Susan Brownmiller (born 15 February 1935) is a US feminist, journalist, author, and activist best known for her 1975 book Against Our Will: Men, Women, and Rape. Brownmiller argues that rape had been hitherto defined by men rather than women, and that men use, and all men benefit from the use of, rape as a means of perpetuating male dominance by keeping all women in a state of fear. The book received criticism from Angela Davis, who thought Brownmiller disregarded the part that black women played in the anti-lynching movement and that Brownmiller's discussion of rape and race became an "unthinking partnership which borders on racism". In 1995, the New York Public Library selected Against Our Will as one of 100 most important books of the Twentieth Century.

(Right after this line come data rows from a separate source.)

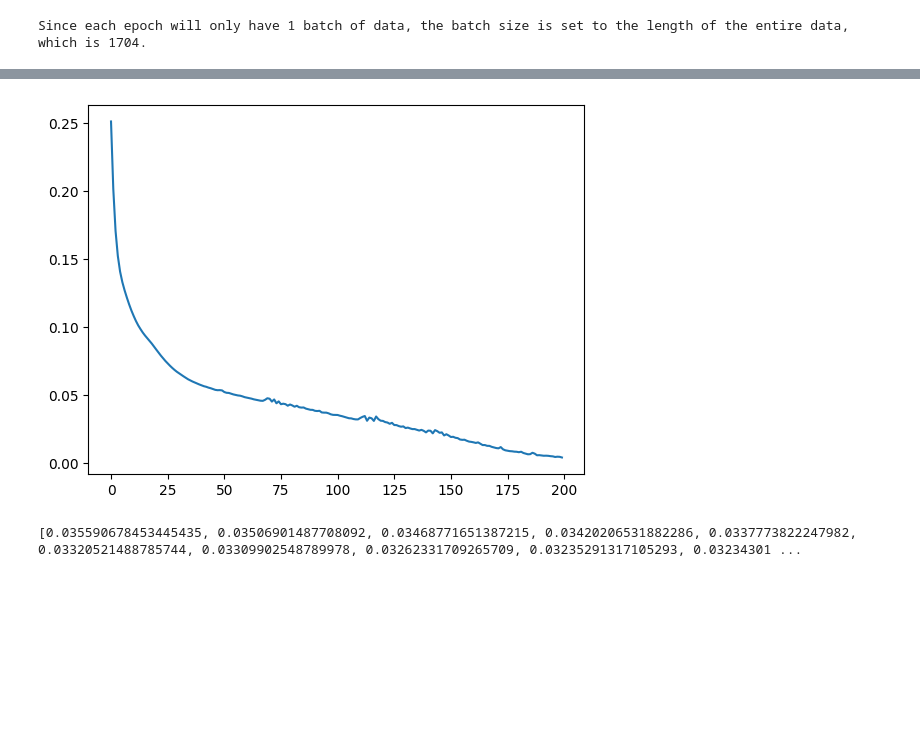
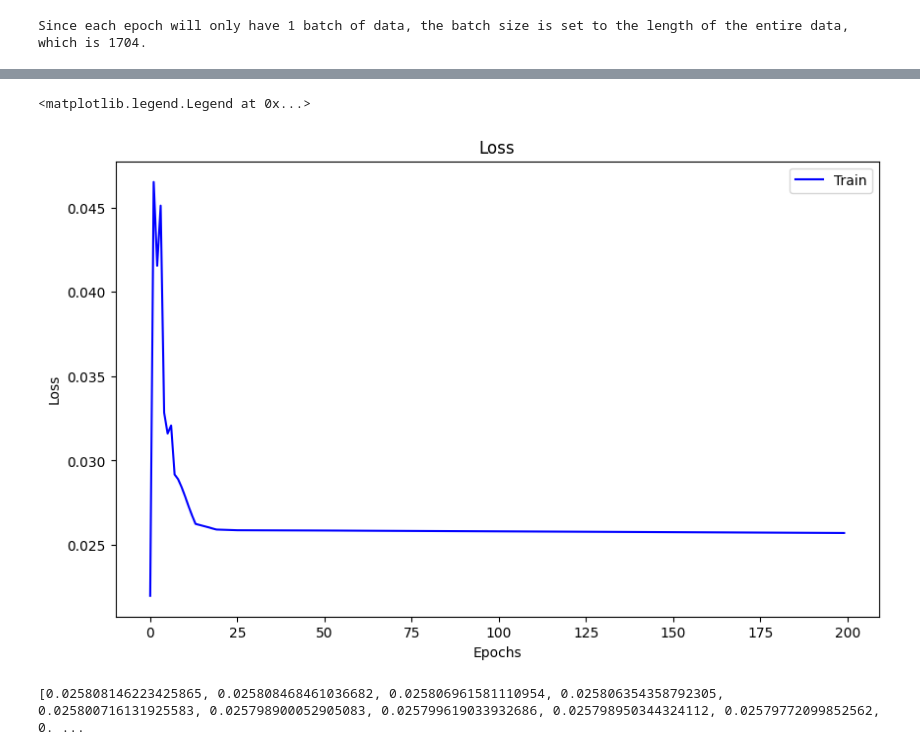
Before and after one commit to quinnylee/nwm_network_lstm_test, a Jupyter notebook: data_train.ipynb, the cells around one changed output, grey strips where cells are left out. Cells and saved outputs as stored; diff of their text form; code cells hidden in the pictures; blank space fills up the shorter version.

```diff
--- a/data_train.ipynb
+++ b/data_train.ipynb
@@ -490,12 +485,20 @@ Epoch: 200 Completed    Loss: 0.0038    NSE_Train: 0.9800000190734863
-# %%
-plt.plot([i for i in range(len(results))], results)
-plt.show()
-# %% [output]
-[figure, removed]
+# %%
+plt.figure(figsize=(10, 6))
+plt.plot(loss_history_train[1:], label='Train', color='blue')
+plt.plot(loss_history_val[1:], label='Validation', color='orange', linestyle = '--')
+
+# Adding labels and title
+plt.xlabel('Epochs')
+plt.ylabel('Loss')
+plt.title('Loss')
+plt.legend()
+# %% [output]
+<matplotlib.legend.Legend at 0x...>
+[figure, added]
 # %%
-print(results[-100:])
+print(loss_history_train[-100:])
 # %% [output]
-[0.035590678453445435, 0.03506901487708092, 0.03468771651387215, 0.03420206531882286, 0.0337773822247982, 0.03320521488785744, 0.03309902548789978, 0.03262331709265709, 0.03235291317105293, 0.03234301 ...
+[0.025808146223425865, 0.025808468461036682, 0.025806961581110954, 0.025806354358792305, 0.025800716131925583, 0.025798900052905083, 0.025799619033932686, 0.025798950344324112, 0.02579772099852562, 0. ...
 # %%
 test_data_x, test_data_y = concatanate_tensors(train_loader, [1])
 test_dataset = torch.utils.data.TensorDataset(test_data_x, test_data_y)
```
Also changed, not shown: parts of 5 cells of this notebook.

Brownmiller also participated in civil rights activism, joining CORE and SNCC during the sit-in movement and volunteering for Freedom Summer in 1964, wherein she worked on voter registration in Meridian, Mississippi. Returning to New York, she began writing for The Village Voice and became a network TV newswriter at the American Broadcasting Company, a job she held until 1968. She first became involved in the Women's Liberation Movement in New York City in 1968, by joining a consciousness-raising group in the newly formed New York Radical Women organization. Brownmiller went on to coordinate a sit-in against Ladies' Home Journal in 1970, began work on Against Our Will after a New York Radical Feminists speak-out on rape in 1971, and co-founded Women Against Pornography in 1979. She continues to write and speak on feminist issues, including a recent memoir and history of Second Wave radical feminism. In Our Time: Memoir of a Revolution (1999).
Brownmiller won an Alicia Patterson Journalism Fellowship in 1973 to research and write about the crime of rape.